I thought this would be interesting because I did't find so much about how to use the the bootloader of the ATmega8u2 and I tried a lot until I got it to work.

The keyboard layout can be easily edited by changing the values in the array:
uint8_t KeyTable[6][6] = {
 {HID_SC_0, HID_SC_9, HID_SC_8, HID_SC_7, HID_SC_6, HID_SC_ESCAPE},
 {HID_SC_1, HID_SC_2, HID_SC_3, HID_SC_4, HID_SC_5, HID_MO_LEFTALT },
 {HID_SC_T, HID_SC_R, HID_SC_E, HID_SC_W, HID_SC_Q, HID_SC_TAB },
 {HID_SC_G, HID_SC_F, HID_SC_D, HID_SC_S, HID_SC_A, HID_SC_BACKSPACE},
 {HID_SC_B, HID_SC_V, HID_SC_C, HID_SC_X, HID_SC_Z, HID_MO_LEFTSHIFT},
 {0x00,    0x00,  0x00,    0x00, HID_SC_SPACE, HID_MO_LEFTCTRL}
 };


Conclusion:

Back to the original intention: playing StarCraft 2. I played some games with it and you learn using the hotkeys incredibly fast. As I thought the mirrored grid is very intuitive. You don't have to move the hand as much as if you use the normal hotkeys and with the two rows of numbers, every short group is easily reachable. The rectilinear grid of the buttons is more ergonomical than I thought. 
Over all I like it (and it was fun to build a keyboard ;) ), even there is now a little space problem on my desk:

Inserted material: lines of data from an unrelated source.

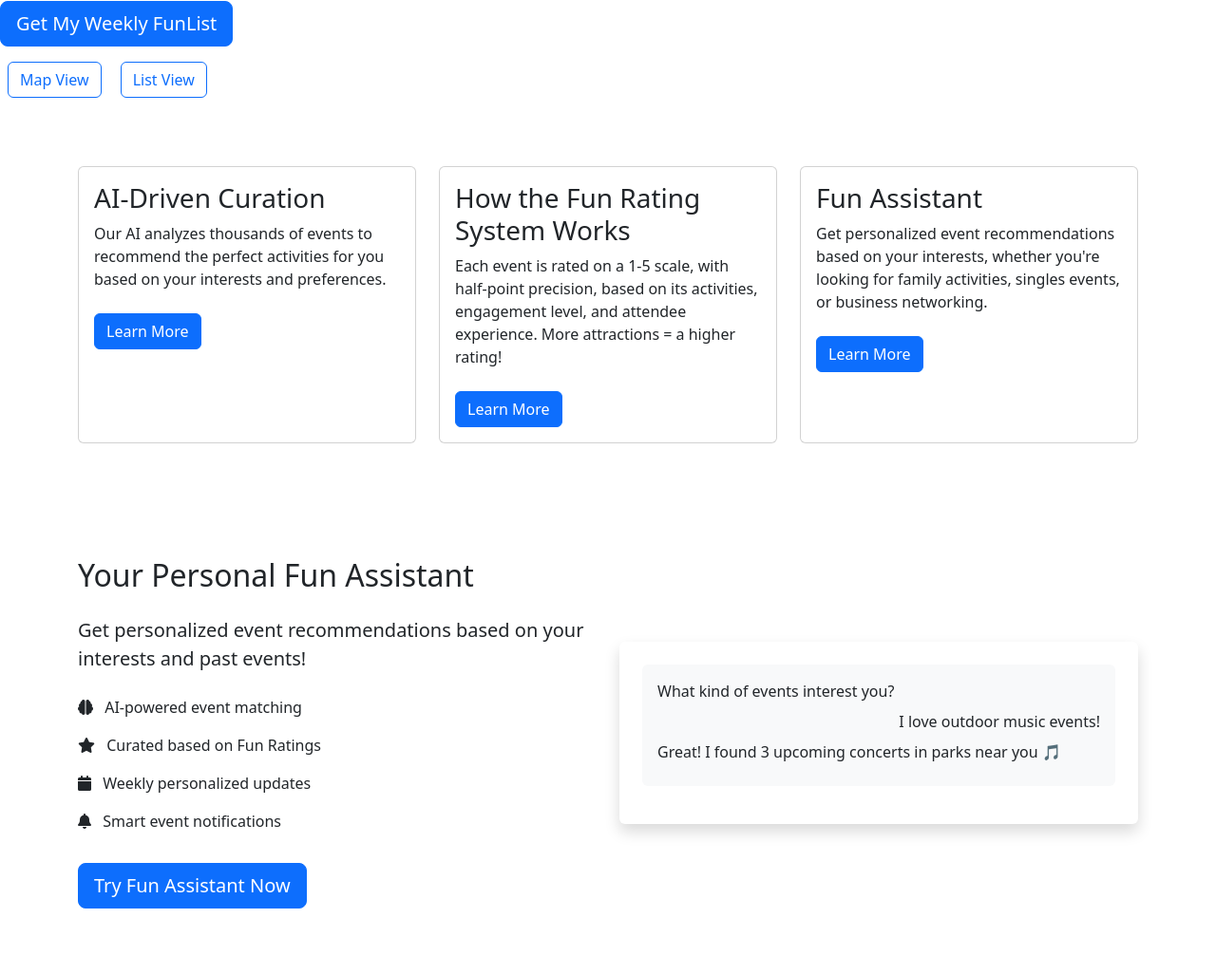
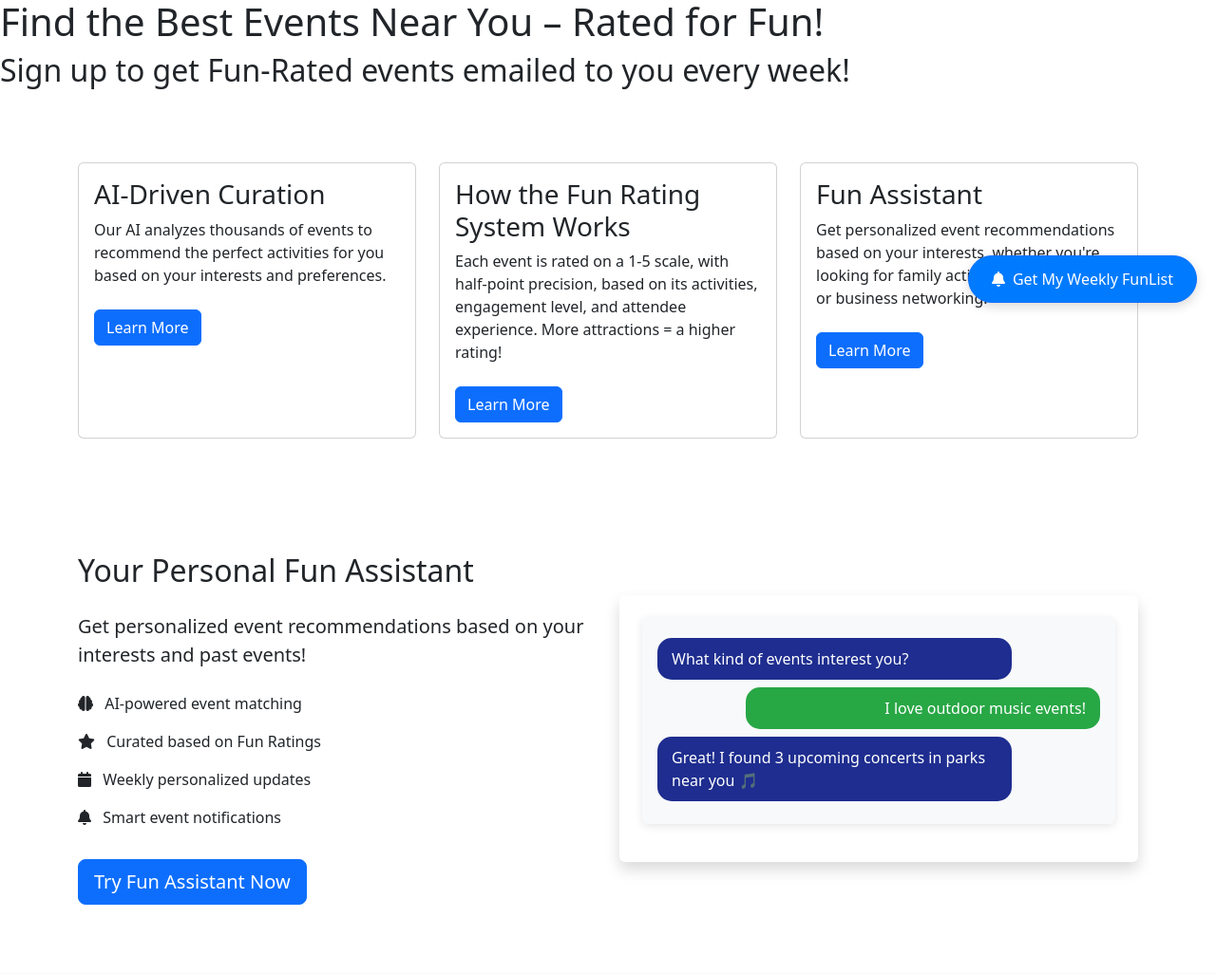
Before and after one commit to AMASPC-Org/funlist, a Flask app: page / in a window 1280 px wide. Shown: the part 461-1487 px from the top of the page at 95% size. Run offline with Flask 3, Linux system fonts and the light colour scheme; data that the repository does not hold is empty; some libraries are stand-ins or nearby versions.

Commit message:
Assistant checkpoint: Update design elements and fix styling issues
Assistant generated file changes:
- static/css/custom.css: Update hero section and chat interface styling
- templates/home.html: Update hero section and add floating CTA

---

User prompt:

Sure thing! Here's the updated summary for your developer:

1. Improve the overall design to match the previous version's structure and aesthetics.

2. Scale down the hero image, as it's currently too large, and you'll be replacing it.

3. Restore the colors in the chat conversation section as they were in the old version.

4. Center the star rating system, as it has shifted to the left in the new version.

5. Keep the "Get My Weekly FunList" button fixed in the bottom right corner while scrolling.

```diff
--- a/static/css/custom.css
+++ b/static/css/custom.css
@@ -94,6 +94,78 @@ body, html {
     box-shadow: 0px 4px 6px rgba(0, 0, 0, 0.2);
 }
 
+/* Hero Section */
+.hero-section {
+    position: relative;
+    max-height: 500px;
+    overflow: hidden;
+}
+
+.hero-image img {
+    max-height: 400px;
+    object-fit: cover;
+    width: 100%;
+}
+
+/* Chat Interface */
+.chat-interface {
+    border-radius: 12px;
+    box-shadow: 0 2px 10px rgba(0, 0, 0, 0.1);
+}
+
+.ai-message {
+    background-color: #1E2D8F;
+    color: white;
+    padding: 10px 15px;
+    border-radius: 15px;
+    margin: 5px 0;
+    max-width: 80%;
+}
+
+.user-message {
+    background-color: #28A745;
+    color: white;
+    padding: 10px 15px;
+    border-radius: 15px;
+    margin: 5px 0 5px auto;
+    max-width: 80%;
+}
+
+/* Fun Rating System */
+.fun-rating-scale {
+    text-align: center;
+    margin: 2rem auto;
+    max-width: 900px;
+}
+
+.rating-row {
+    display: flex;
+    justify-content: space-around;
+    align-items: center;
+    flex-wrap: wrap;
+}
+
+/* Fixed CTA Button */
+.floating-cta {
+    position: fixed;
+    bottom: 20px;
+    right: 20px;
+    z-index: 1000;
+}
+
+.floating-cta .btn {
+    background-color: #007bff;
+    color: white;
+    padding: 12px 24px;
+    border-radius: 25px;
+    box-shadow: 0 4px 12px rgba(0, 0, 0, 0.15);
+    transition: transform 0.2s;
+}
+
+.floating-cta .btn:hover {
+    transform: translateY(-2px);
+}
+
 /* Footer */
 .footer {
     background-color: #1E2D8F;
--- a/templates/home.html
+++ b/templates/home.html
@@ -10,14 +10,16 @@
         <h2>Sign up to get Fun-Rated events emailed to you every week!</h2>
         <div class="cta-group">
             <button class="btn btn-primary btn-lg primary-cta" data-bs-toggle="modal" data-bs-target="#emailSignupModal">
-                Get My Weekly FunList
+                Try Fun Assistant Now
             </button>
-            <div class="view-options mt-3">
-                <a href="{{ url_for('map') }}" class="btn btn-outline-primary mx-2">Map View</a>
-                <a href="{{ url_for('events') }}" class="btn btn-outline-primary mx-2">List View</a>
-            </div>
         </div>
     </div>
+</div>
+
+<div class="floating-cta">
+    <button class="btn btn-primary btn-lg" data-bs-toggle="modal" data-bs-target="#emailSignupModal">
+        <i class="fas fa-bell me-2"></i>Get My Weekly FunList
+    </button>
 </div>
 
 <div class="container my-5 py-4">
```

I put the 3D-Files, the PCB and the Sources on thingiverse: